Like the horses, Paddy continues to bounce back. The five-time NSA champion was moved out of intensive care last week and was headed to Bryn Mawr Rehab Hospital for the next step on a long road. He’s been able to sit in a chair, taken a few steps and communicates as best he can with a tube still in his throat. That’s fairly standard with head injuries and should come out soon, at which point Paddy will be able to speak. Paddy wears a neck brace and a helmet (the first one was more roller derby than jockey; the second one looks way more comfortable) for stability and protection.

His wife calls it all progress.

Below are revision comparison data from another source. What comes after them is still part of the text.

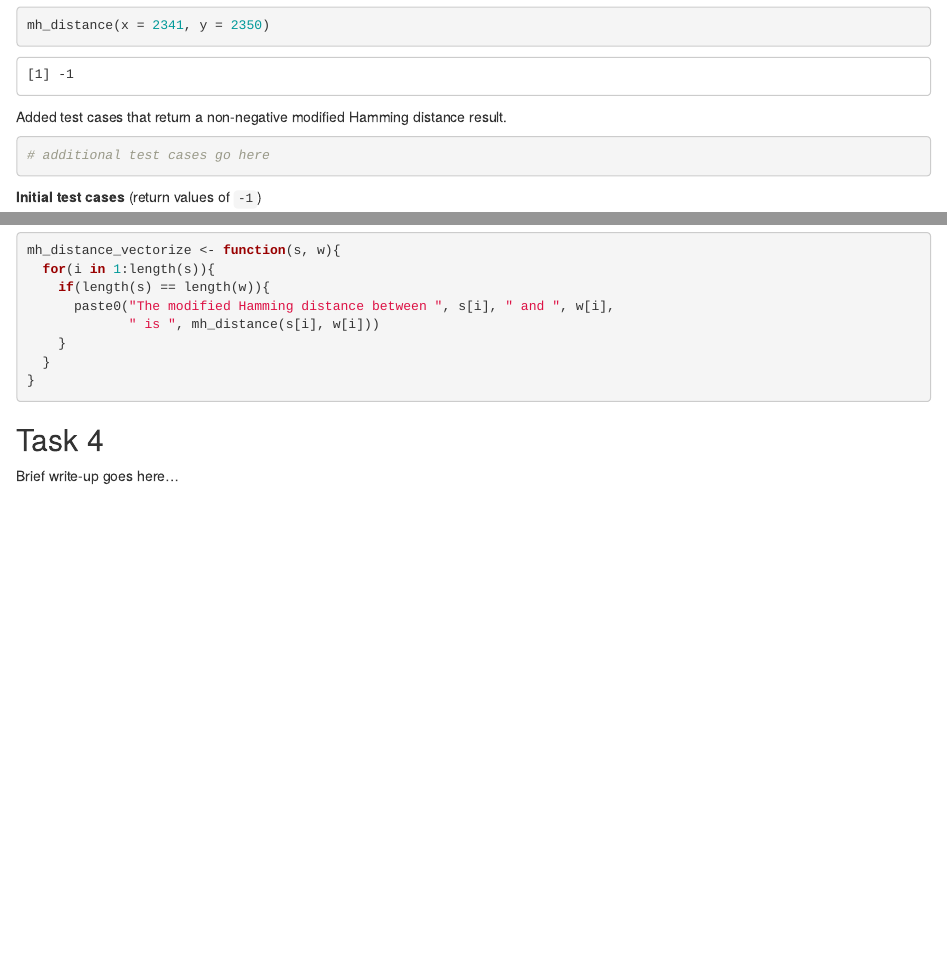
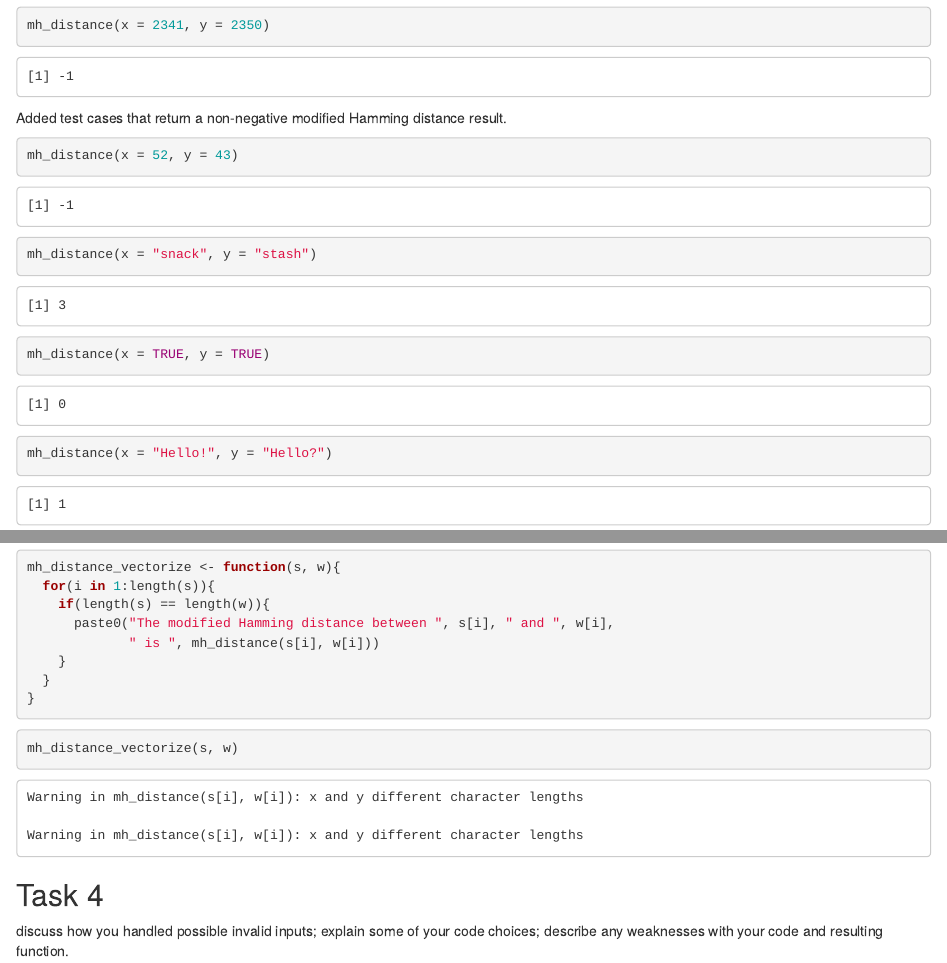
Before and after one commit to sburpeau/HW01, an R Markdown document (hw_01.Rmd): the page in a window 1100 px wide, from 1500 px down before the commit and from 1540 px down after it, so that both start at the same text, and a second part further down, joined at a grey line. The pictures show the output file hw_01.html that the author committed with the source, opened offline.

Commit message:
Corrected logical computation

````diff
--- a/hw_01.Rmd
+++ b/hw_01.Rmd
@@ -77,13 +78,16 @@ mh_distance(x = 2341, y = 2350)
 
 Added test cases that return a non-negative modified Hamming distance result.
 
-```{r}
-# additional test cases go here
+```{r correct-test-cases}
+mh_distance(x = 52, y = 43)
+mh_distance(x = "snack", y = "stash")
+mh_distance(x = TRUE, y = TRUE)
+mh_distance(x = "Hello!", y = "Hello?")
 ```
 
 **Initial test cases** (return values of `-1`)
 
-```{r eval=FALSE}
+```{r provided-incorrect-tests}
 mh_distance(x = 52, y = 113)
 mh_distance(x = "swimming", y = "winning")
 mh_distance(x = NA, y = TRUE)
@@ -120,7 +124,12 @@ mh_distance_vectorize <- function(s, w){
 }
 ```
 
+```{r test-vectorized}
+mh_distance_vectorize(s, w)
+```
 
 ## Task 4
 
-Brief write-up goes here...
+discuss how you handled possible invalid inputs;
+explain some of your code choices;
+describe any weaknesses with your code and resulting function.
````
Also changed, not shown: hw_01.html, hw_01.Rmd (13 more changed lines).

“He’s doing really well,” said Leslie. “The doctors seemed positive before. The infection was the only time they didn’t sound that way. I had gotten better after talking to the neurosurgeon. He was always very positive. That gave me the hope. Now they’re so pleased with everything. They’re banking on 100 percent recovery and I’m just going to keep thinking that. They’re like, ‘Hey listen, we work with this stuff all the time.’ ”

Paddy was unlucky when he fell and was hit in the head by a horse’s leg. He was also lucky not to be hurt worse. He was closing in on 200 career jump wins in the United States, a milestone reached by only nine people.

The Radnor win gave Young 198, but nobody’s really counting anything but blessings.

“It’s such a hard pill to swallow, it’s not easy, you feel helpless,” said Leslie. “He remembers certain things, but from what a lot of people tell me this part will be a blur.”

Jockey Willie McCarthy launched a Go Fund Me page to help offset some of the expenses the Youngs will face, and the outreach sent the balance to more than $133,000. Paddy has health insurance and will get assistance from insurance coverage maintained by the NSA on all jockeys, but it all helps the Youngs and their family (including 18-year-old Tom, 9-year-old Rory and 8-year-old Saoirse). Contributions (from Hall of Fame trainers, Boy Scout troops and everyone in between) have come in all sizes.

“It’s very humbling, and we’re very appreciative,” said Leslie. “Paddy, eventually, when he realizes what’s happened, I think will be truly touched. He’s not one to ask anyone for anything. To see how many people care . . . I don’t think he realized that many people would.”